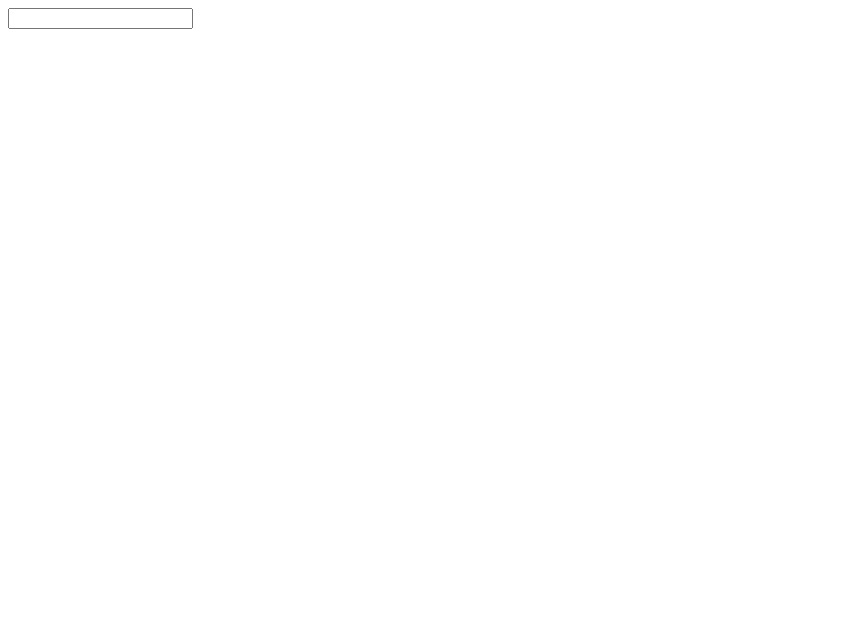
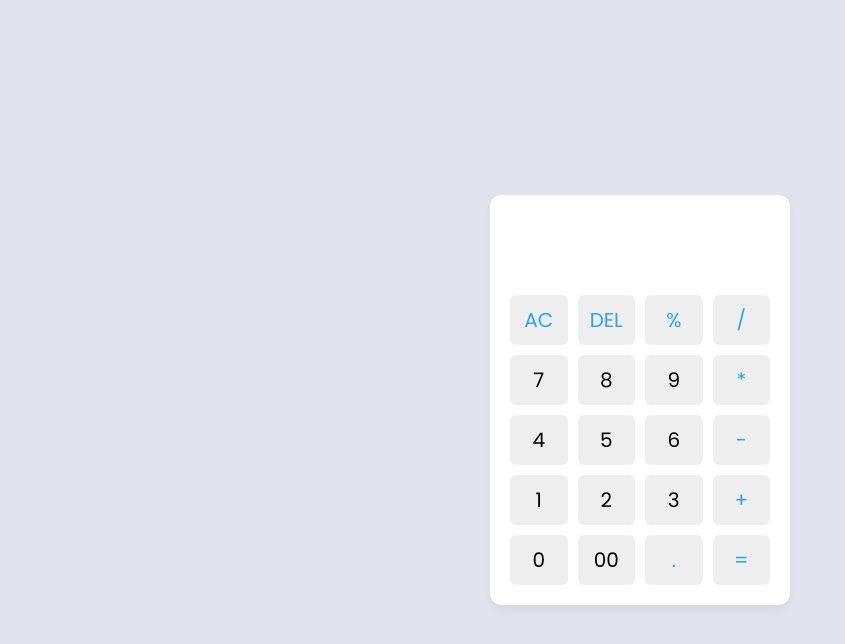
Before and after one commit to redneckvitor/calculadora-javascript, a plain HTML site: page source/index.html in a window 1280 px wide. Shown: the whole page, without its empty margins (0-845 px from the left). Drawn offline with Linux system fonts and the light colour scheme.

Commit message:
CSS adicionado

```diff
--- a/source/index.html
+++ b/source/index.html
@@ -5,12 +5,38 @@
     <meta name="viewport" content="width=device-width, initial-scale=1.0">
     <title>Calculadora JS</title>
     <link rel="stylesheet" href="./style.css">
-    <script src="./script.js"></script>
 </head>
 <body>
     <div class="container">
         <input type="text" class="display">
+
+        <div class="buttons">
+            <button class="operator" data-value="AC">AC</button>
+            <button class="operator" data-value="DEL">DEL</button>
+            <button class="operator" data-value="%">%</button>
+            <button class="operator" data-value="/">/</button>
+
+            <button data-value="7">7</button>
+            <button data-value="8">8</button>
+            <button data-value="9">9</button>
+            <button class="operator" data-value="*">*</button>
+
+            <button data-value="4">4</button>
+            <button data-value="5">5</button>
+            <button data-value="6">6</button>
+            <button class="operator" data-value="-">-</button>
+
+            <button data-value="1">1</button>
+            <button data-value="2">2</button>
+            <button data-value="3">3</button>
+            <button class="operator" data-value="+">+</button>
+
+            <button data-value="0">0</button>
+            <button data-value="00">00</button>
+            <button class="operator" data-value=".">.</button>
+            <button class="operator" data-value="=">=</button>
+        </div>
     </div>
-
+    <script src="./script.js"></script>
 </body>
 </html>
--- a/source/style.css
+++ b/source/style.css
@@ -0,0 +1,47 @@
+@import url("https://fonts.googleapis.com/css2?family=Poppins:wght@300;400;500;600;700&display=swap");
+
+* {
+    margin: 0;padding: 0;box-sizing: border-box;
+    font-family: "Poppins", sans-serif;
+}
+body {
+    display: flex;align-items: center;justify-content: center;
+    height: 100vh;
+    background: #e0e3eb;
+}
+.container {
+    position: relative;
+    max-width: 300px;
+    width: 100%;
+    border-radius: 12px;
+    padding: 10px 20px 20px;
+    background: #fff;
+    box-shadow: 0px 5px 10px rgba(0, 0, 0, 0.05);
+}
+.display {
+    height: 80px;
+    width: 100%;
+    outline: none;border: none;pointer-events: none;
+    text-align: right;
+    margin-bottom: 10px;
+    font-size: 25px;
+    color: #000e1a;
+}
+.buttons {
+    display: grid;grid-gap: 10px;
+    grid-template-columns: repeat(4, 1fr);
+}
+.buttons button {
+    padding: 10px;
+    border-radius: 6px;
+    border: none;
+    font-size: 20px;
+    cursor: pointer;
+    background-color: #eee;
+}
+.buttons button:active {
+    transform: scale(0.99);
+}
+.operator {
+    color: #2f9fff;
+}
```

=-=-=

Go through the listing above and return every line where the word "class" occurs.

     <div class="container">
         <input type="text" class="display">
+        <div class="buttons">
+            <button class="operator" data-value="AC">AC</button>
+            <button class="operator" data-value="DEL">DEL</button>
+            <button class="operator" data-value="%">%</button>
+            <button class="operator" data-value="/">/</button>
+            <button class="operator" data-value="*">*</button>
+            <button class="operator" data-value="-">-</button>
+            <button class="operator" data-value="+">+</button>
+            <button class="operator" data-value=".">.</button>
+            <button class="operator" data-value="=">=</button>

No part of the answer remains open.